We are taught to face fear and get over it. Just do it.
On the other hand, our resources are limited. We are underpowered. Fighting fear can exhaust our resources. And fear never stops coming at us, small and big.
If you are a soldier or cop, there is no alternative. You must face fear and get through it, no matter what. It’s a chosen duty. But most of us, as civilians, face fears that are intangible, delicate, tricky, long-term, ambiguous, demoralizing, lonesome, and consuming.
Fighting this kind of fear distracts us from the essential purpose of living: loving, creating, and connecting. It’s unproductive. It’s like hitting a rock with a dozen eggs.
Logically speaking, fear has a lifespan like anything else. It disappears in time. Or our memory of fear fades. Something more attractive fills our thoughts. Luck plays its role. My point is that you don’t always have to face your fear. It’s not the only way to get over it. You have options: avoid > ignore > deny > let go.

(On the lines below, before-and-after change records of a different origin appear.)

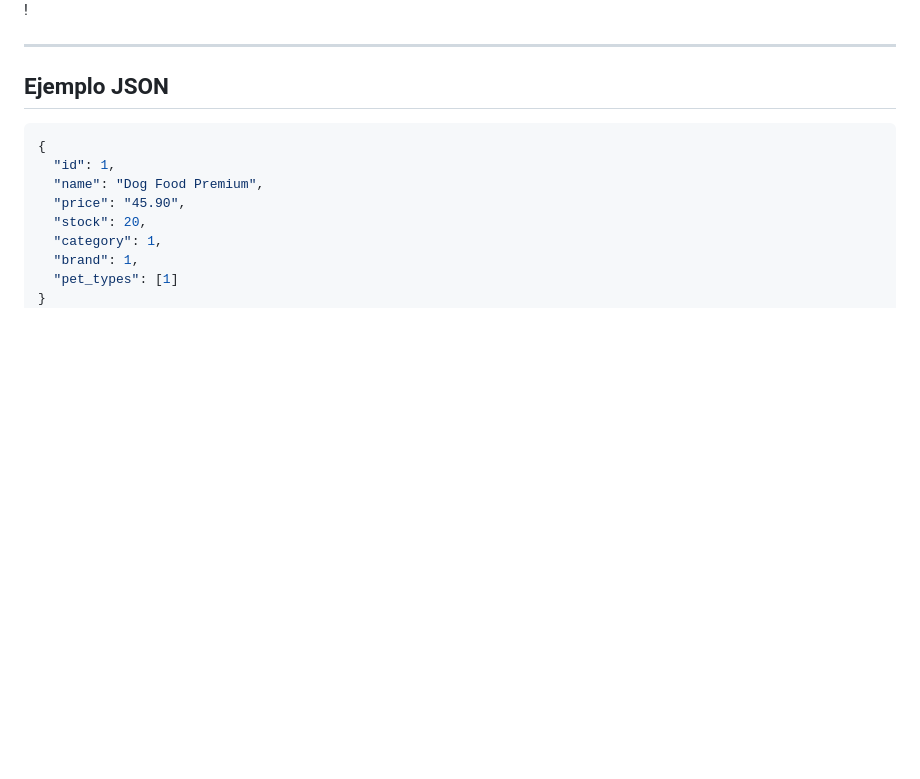
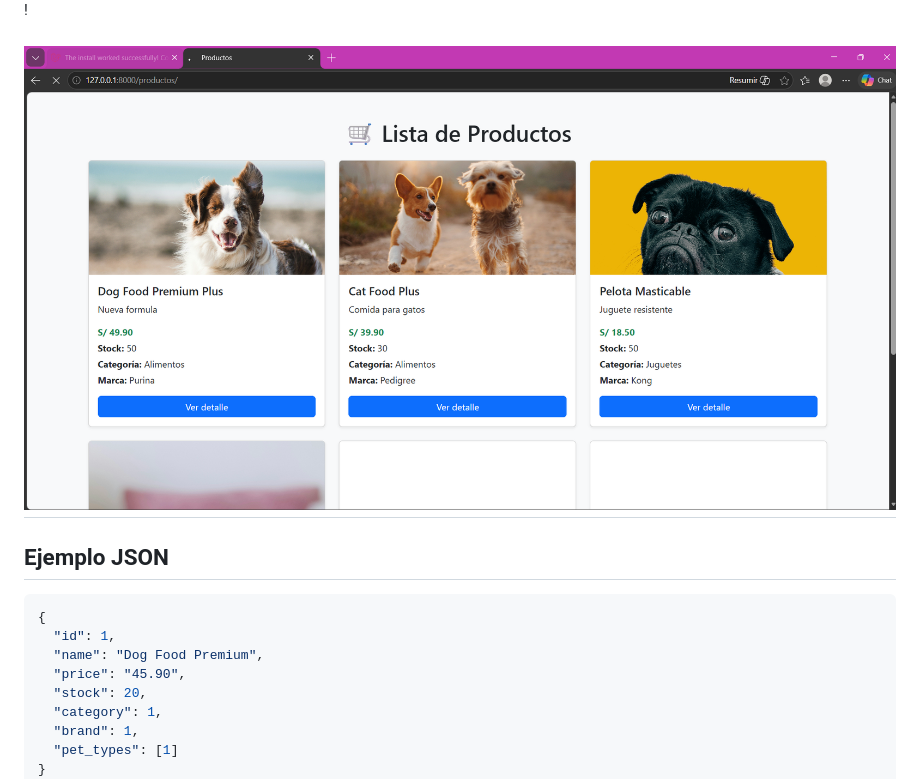
Before and after one commit to Ingaxgaramendi/pawadmin, a Markdown page: README.md, the part around the change. Rendered like a GitHub page; pictures changed too: screenshots/image.png (added); blank space fills up the shorter version.

```diff
--- a/README.md
+++ b/README.md
@@ -167,7 +167,7 @@ python manage.py runserver
 ![PetTypes](screenshots/image1.png)
 !
 
----
+## ![PetTypes](screenshots/image.png)
 
 ## Ejemplo JSON
 
```
Also changed, not shown: 6 other files.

Avoid, as much as you can and as long as you can. Run away from the fear. When you stop, it is likely to bite you. Be the frontrunner. Run as fast as you can. Racing with fear leaves it always behind you. Run forward. Leave it behind.
Ignore fear totally. Don’t look at it. Absolutely don’t face it. Don’t even acknowledge the presence of it. Be oblivious of it. Pull back your attention from it and shut your awareness off.
Deny your fear. Think that you have no fear. Cleary and verbally tell yourself that you don’t have fear. Think that you don’t even have room for fear in your life. Simply deny it.
When you recognize and face fear, you give it an identity. You are giving the stranger his ID card. When you accept fear, you are inviting it into your mind, giving it a room to stay. The stranger now has legitimate room to make a mess. To kick him out of your mind would take a bloody full scale war.
You have to ask yourself, “Is it worth it?”